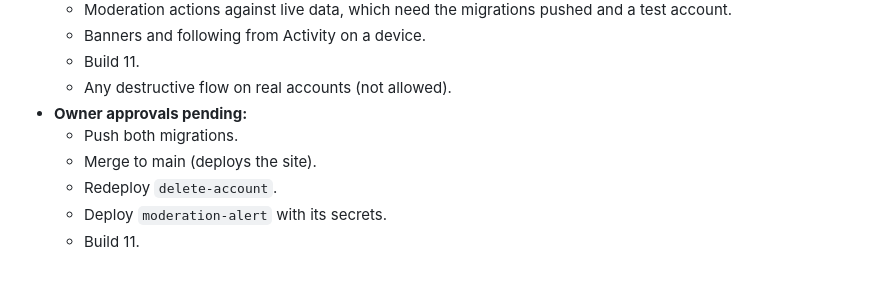
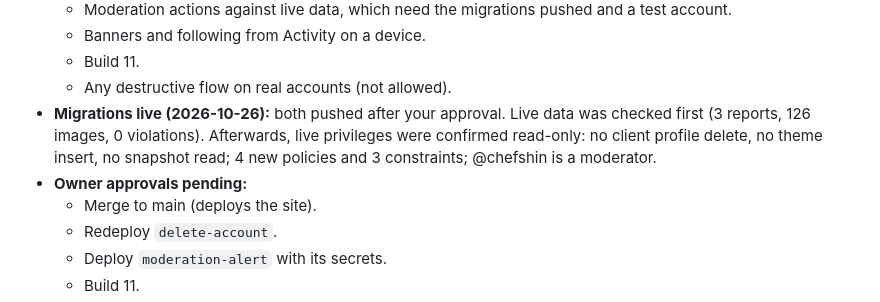
Before and after one commit to ajs787/cheffy, a Markdown page: PROGRESS.md, the part around the change. Drawn GitHub-style; blank space fills up the shorter version.

Commit message:
PROGRESS: migrations 20261026000001/2 are live
Co-Authored-By: Claude Opus 5.5 <noreply@anthropic.com>

```diff
--- a/PROGRESS.md
+++ b/PROGRESS.md
@@ -1043,8 +1043,8 @@ Detailed docs: [SECURITY_AUDIT.md](SECURITY_AUDIT.md), [APP_REVIEW_CHECKLIST.md]
   - Banners and following from Activity on a device.
   - Build 11.
   - Any destructive flow on real accounts (not allowed).
+- **Migrations live (2026-10-26):** both pushed after your approval. Live data was checked first (3 reports, 126 images, 0 violations). Afterwards, live privileges were confirmed read-only: no client profile delete, no theme insert, no snapshot read; 4 new policies and 3 constraints; @chefshin is a moderator.
 - **Owner approvals pending:**
-  - Push both migrations.
   - Merge to main (deploys the site).
   - Redeploy `delete-account`.
   - Deploy `moderation-alert` with its secrets.
```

※

— Instructions for the task —
The entries are to be written out again exactly, though without any images.

— Answer area —
Before and after one commit to ajs787/cheffy, a Markdown page: PROGRESS.md, the part around the change. Drawn GitHub-style; blank space fills up the shorter version.

Commit message:
PROGRESS: migrations 20261026000001/2 are live
Co-Authored-By: Claude Opus 5.5 <noreply@anthropic.com>

```diff
--- a/PROGRESS.md
+++ b/PROGRESS.md
@@ -1043,8 +1043,8 @@ Detailed docs: [SECURITY_AUDIT.md](SECURITY_AUDIT.md), [APP_REVIEW_CHECKLIST.md]
   - Banners and following from Activity on a device.
   - Build 11.
   - Any destructive flow on real accounts (not allowed).
+- **Migrations live (2026-10-26):** both pushed after your approval. Live data was checked first (3 reports, 126 images, 0 violations). Afterwards, live privileges were confirmed read-only: no client profile delete, no theme insert, no snapshot read; 4 new policies and 3 constraints; @chefshin is a moderator.
 - **Owner approvals pending:**
-  - Push both migrations.
   - Merge to main (deploys the site).
   - Redeploy `delete-account`.
   - Deploy `moderation-alert` with its secrets.
```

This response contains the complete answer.